Records from a data source
>>>>>
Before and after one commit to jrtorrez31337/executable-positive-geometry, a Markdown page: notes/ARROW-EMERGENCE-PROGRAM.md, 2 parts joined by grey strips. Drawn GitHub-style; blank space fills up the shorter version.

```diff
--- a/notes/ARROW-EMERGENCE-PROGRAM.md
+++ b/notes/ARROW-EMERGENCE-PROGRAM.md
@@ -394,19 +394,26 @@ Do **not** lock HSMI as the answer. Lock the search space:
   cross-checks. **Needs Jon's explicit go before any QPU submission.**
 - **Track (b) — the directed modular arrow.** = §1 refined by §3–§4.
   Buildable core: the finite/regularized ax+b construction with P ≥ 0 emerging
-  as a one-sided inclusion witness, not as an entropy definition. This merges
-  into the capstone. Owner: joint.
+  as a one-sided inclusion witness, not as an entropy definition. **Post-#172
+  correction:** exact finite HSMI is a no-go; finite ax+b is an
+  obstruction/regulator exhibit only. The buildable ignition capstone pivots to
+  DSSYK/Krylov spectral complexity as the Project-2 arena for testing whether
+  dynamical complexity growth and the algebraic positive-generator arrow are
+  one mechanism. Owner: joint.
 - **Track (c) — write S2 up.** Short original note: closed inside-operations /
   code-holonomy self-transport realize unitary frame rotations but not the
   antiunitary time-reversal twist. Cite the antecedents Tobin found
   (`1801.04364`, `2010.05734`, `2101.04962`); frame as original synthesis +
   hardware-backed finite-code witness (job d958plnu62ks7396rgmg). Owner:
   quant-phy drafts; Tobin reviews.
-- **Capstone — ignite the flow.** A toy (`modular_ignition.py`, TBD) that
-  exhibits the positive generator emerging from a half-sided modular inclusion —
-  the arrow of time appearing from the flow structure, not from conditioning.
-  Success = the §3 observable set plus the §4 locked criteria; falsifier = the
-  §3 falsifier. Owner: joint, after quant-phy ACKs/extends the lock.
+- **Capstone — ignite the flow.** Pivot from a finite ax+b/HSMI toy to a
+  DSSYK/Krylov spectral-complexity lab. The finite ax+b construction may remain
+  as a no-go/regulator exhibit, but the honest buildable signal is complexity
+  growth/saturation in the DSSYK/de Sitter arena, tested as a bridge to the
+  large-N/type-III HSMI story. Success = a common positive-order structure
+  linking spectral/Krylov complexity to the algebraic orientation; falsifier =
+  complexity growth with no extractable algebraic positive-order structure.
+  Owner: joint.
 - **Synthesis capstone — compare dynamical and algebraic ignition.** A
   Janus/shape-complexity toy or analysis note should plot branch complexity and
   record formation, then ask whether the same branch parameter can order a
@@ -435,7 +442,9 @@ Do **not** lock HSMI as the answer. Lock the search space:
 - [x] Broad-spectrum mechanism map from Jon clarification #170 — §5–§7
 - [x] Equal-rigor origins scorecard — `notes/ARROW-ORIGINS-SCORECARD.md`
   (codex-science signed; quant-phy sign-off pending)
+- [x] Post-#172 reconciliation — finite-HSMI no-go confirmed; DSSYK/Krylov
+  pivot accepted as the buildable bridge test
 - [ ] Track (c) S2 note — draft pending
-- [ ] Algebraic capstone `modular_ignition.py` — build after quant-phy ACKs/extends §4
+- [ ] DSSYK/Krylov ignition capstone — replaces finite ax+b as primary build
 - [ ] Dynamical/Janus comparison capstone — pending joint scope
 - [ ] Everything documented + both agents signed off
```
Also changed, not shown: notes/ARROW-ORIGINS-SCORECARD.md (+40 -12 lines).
<<<<<
>>>>>
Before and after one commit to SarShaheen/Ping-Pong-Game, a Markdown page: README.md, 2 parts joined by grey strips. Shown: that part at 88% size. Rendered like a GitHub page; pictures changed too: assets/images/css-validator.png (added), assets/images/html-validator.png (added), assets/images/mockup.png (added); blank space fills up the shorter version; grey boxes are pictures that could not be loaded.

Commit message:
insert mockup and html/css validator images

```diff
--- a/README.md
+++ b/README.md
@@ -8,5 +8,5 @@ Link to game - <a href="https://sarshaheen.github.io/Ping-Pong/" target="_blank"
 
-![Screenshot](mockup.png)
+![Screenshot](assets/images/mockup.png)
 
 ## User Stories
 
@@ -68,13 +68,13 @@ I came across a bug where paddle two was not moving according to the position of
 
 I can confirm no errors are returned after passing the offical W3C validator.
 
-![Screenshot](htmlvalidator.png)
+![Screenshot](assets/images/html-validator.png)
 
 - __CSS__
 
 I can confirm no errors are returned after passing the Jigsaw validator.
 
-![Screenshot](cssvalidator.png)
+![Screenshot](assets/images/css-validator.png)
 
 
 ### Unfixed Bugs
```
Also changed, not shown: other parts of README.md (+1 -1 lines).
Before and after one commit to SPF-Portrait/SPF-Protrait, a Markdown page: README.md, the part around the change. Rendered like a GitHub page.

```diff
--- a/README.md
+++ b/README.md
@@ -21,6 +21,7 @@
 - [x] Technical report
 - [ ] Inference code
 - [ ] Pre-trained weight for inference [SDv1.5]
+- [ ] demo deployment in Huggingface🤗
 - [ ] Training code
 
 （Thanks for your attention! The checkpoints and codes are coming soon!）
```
<<<<<
>>>>>
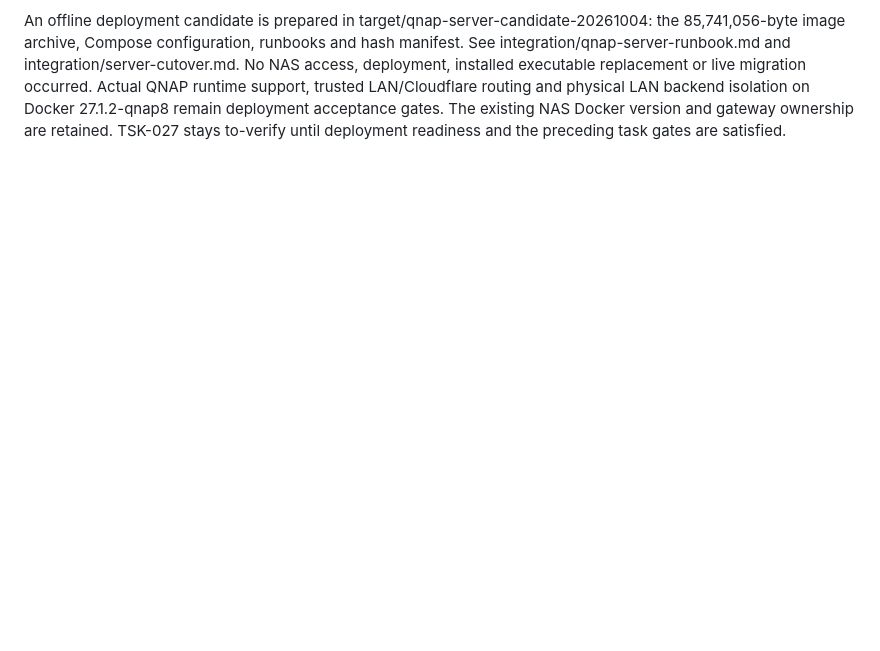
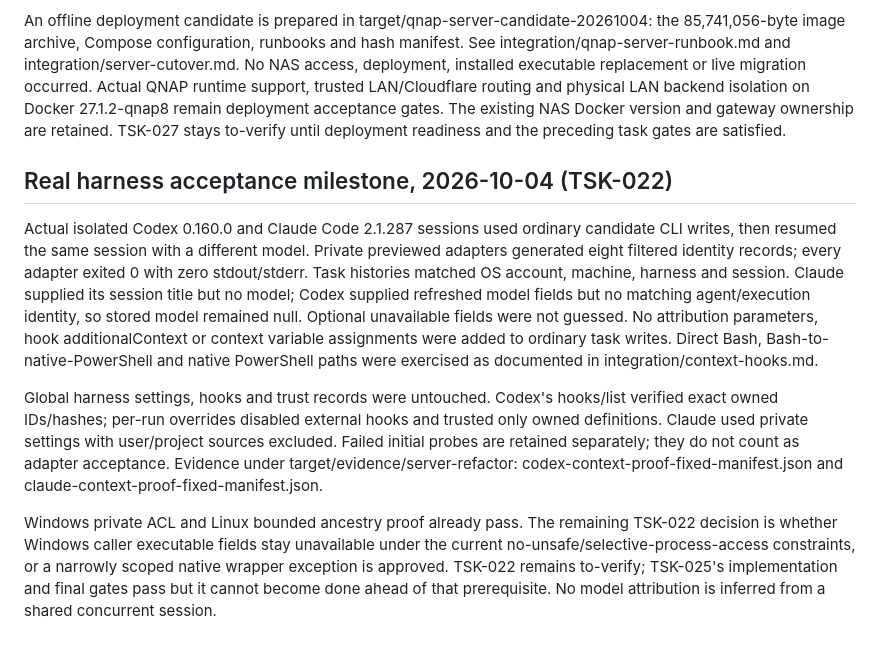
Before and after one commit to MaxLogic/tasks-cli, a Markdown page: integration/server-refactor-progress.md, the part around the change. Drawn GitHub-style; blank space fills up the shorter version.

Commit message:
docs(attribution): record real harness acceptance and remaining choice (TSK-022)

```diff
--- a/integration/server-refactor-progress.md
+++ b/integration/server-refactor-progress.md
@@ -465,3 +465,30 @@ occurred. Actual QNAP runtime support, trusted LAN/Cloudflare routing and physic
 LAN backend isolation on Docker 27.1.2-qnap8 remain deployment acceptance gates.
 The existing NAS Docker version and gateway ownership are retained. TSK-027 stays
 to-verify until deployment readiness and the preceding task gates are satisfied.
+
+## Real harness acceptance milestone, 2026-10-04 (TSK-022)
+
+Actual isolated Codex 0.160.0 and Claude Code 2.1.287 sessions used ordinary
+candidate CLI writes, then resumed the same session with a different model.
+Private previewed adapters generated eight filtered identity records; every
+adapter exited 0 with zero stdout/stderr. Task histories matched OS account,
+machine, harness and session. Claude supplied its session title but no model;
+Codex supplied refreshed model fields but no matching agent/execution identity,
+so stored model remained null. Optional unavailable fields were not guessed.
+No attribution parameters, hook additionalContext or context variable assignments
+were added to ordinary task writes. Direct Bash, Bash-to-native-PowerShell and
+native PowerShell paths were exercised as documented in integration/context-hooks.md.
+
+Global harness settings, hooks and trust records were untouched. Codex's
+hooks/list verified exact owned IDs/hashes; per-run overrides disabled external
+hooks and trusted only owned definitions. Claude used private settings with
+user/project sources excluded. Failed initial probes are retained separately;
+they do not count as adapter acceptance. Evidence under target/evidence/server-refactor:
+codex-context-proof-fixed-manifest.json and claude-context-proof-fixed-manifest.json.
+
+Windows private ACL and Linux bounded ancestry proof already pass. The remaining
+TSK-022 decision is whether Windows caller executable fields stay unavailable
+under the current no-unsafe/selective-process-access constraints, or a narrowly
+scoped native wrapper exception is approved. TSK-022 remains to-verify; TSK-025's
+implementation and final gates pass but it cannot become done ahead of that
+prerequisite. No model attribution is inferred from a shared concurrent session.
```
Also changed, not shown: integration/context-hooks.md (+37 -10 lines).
<<<<<
◆ Task brief ◆
Every line above with the word "search" belongs in the answer, copied as written.

◆ Answer box ◆
@@ -394,19 +394,26 @@ Do **not** lock HSMI as the answer. Lock the search space:
@@ -435,7 +442,9 @@ Do **not** lock HSMI as the answer. Lock the search space:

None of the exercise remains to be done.